--- RECORDED INFORMATION Enclosed Below ---
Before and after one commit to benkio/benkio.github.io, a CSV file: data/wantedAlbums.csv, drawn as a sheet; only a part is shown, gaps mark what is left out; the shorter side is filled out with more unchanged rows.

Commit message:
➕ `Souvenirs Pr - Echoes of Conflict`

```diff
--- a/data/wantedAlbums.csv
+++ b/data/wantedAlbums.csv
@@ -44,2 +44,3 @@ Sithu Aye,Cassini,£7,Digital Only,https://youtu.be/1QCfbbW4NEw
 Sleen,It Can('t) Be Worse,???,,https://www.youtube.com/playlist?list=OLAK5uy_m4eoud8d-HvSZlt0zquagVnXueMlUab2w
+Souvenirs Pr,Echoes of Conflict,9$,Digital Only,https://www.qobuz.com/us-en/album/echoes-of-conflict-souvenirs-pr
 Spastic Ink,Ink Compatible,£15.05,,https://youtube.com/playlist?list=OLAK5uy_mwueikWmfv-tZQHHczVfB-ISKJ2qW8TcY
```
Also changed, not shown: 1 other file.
--- End of Enclosed RECORDED INFORMATION ---
--- RECORDED INFORMATION Enclosed Below ---
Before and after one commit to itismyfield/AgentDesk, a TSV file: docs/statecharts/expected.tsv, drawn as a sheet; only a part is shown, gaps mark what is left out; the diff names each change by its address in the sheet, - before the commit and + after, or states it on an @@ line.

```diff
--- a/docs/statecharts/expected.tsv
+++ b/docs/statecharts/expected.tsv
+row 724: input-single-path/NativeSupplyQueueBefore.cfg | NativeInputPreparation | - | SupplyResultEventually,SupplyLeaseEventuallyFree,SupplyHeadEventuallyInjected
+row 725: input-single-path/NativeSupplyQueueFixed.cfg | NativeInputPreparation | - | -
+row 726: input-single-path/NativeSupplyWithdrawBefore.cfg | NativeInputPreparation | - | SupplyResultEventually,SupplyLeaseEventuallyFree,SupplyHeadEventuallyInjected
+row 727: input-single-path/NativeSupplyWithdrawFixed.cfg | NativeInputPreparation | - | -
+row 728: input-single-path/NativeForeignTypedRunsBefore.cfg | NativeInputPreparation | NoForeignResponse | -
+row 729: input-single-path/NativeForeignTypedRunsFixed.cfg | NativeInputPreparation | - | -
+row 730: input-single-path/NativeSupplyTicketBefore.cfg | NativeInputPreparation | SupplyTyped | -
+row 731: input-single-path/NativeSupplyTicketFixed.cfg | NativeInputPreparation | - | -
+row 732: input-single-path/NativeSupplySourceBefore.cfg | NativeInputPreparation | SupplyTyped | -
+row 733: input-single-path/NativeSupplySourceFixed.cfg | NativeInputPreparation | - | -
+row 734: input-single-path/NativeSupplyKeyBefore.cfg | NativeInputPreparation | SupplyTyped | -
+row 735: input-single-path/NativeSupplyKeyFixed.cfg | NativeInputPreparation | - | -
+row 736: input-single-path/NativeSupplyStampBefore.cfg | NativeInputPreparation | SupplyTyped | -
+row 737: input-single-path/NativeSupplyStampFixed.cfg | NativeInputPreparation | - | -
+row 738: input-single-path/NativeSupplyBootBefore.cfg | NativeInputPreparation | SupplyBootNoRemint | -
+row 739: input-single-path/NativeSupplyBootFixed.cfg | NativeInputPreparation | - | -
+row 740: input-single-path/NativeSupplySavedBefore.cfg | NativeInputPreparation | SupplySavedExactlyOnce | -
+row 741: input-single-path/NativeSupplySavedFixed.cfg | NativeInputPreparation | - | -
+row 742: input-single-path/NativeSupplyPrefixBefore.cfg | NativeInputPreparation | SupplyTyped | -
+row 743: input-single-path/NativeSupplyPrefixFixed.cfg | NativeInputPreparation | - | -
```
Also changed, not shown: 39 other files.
--- End of Enclosed RECORDED INFORMATION ---
*WHAT TO DO*
Among the entries above, identify all lines with "wantedAlbums" and copy them.

*EXERCISE RESULT*
Before and after one commit to benkio/benkio.github.io, a CSV file: data/wantedAlbums.csv, drawn as a sheet; only a part is shown, gaps mark what is left out; the shorter side is filled out with more unchanged rows.
--- a/data/wantedAlbums.csv
+++ b/data/wantedAlbums.csv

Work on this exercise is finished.